··· Materials provided

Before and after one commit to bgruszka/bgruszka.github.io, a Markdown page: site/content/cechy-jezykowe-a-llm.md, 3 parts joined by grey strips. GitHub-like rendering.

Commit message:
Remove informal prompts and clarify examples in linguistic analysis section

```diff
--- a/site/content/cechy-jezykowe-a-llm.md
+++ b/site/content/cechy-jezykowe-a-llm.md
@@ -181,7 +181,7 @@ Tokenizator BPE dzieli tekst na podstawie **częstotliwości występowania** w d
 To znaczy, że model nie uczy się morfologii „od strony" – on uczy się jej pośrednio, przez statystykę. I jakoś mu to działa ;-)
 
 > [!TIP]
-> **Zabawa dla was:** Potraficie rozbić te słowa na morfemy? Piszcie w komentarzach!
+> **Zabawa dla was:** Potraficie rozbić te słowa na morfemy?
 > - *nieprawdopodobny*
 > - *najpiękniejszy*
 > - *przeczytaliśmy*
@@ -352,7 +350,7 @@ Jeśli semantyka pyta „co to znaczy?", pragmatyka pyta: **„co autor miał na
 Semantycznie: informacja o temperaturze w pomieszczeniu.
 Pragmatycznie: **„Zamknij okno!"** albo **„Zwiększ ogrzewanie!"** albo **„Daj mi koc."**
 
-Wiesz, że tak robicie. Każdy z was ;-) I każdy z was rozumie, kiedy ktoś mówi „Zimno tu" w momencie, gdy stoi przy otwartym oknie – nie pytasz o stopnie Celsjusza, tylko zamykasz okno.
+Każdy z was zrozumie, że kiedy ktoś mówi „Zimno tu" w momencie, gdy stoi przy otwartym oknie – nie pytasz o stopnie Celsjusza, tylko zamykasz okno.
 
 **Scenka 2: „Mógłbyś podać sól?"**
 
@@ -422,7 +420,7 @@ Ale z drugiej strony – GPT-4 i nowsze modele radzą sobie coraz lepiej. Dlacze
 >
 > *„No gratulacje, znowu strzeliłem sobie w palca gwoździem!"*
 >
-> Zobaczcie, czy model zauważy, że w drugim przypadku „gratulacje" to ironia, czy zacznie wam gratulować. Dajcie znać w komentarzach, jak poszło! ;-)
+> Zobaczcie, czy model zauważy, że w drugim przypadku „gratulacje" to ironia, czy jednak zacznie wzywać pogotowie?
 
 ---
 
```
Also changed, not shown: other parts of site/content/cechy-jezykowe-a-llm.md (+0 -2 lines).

······

In the data above, copy every line where the string "okno" appears.

* Problem solution *
 Pragmatycznie: **„Zamknij okno!"** albo **„Zwiększ ogrzewanie!"** albo **„Daj mi koc."**
-Wiesz, że tak robicie. Każdy z was ;-) I każdy z was rozumie, kiedy ktoś mówi „Zimno tu" w momencie, gdy stoi przy otwartym oknie – nie pytasz o stopnie Celsjusza, tylko zamykasz okno.
+Każdy z was zrozumie, że kiedy ktoś mówi „Zimno tu" w momencie, gdy stoi przy otwartym oknie – nie pytasz o stopnie Celsjusza, tylko zamykasz okno.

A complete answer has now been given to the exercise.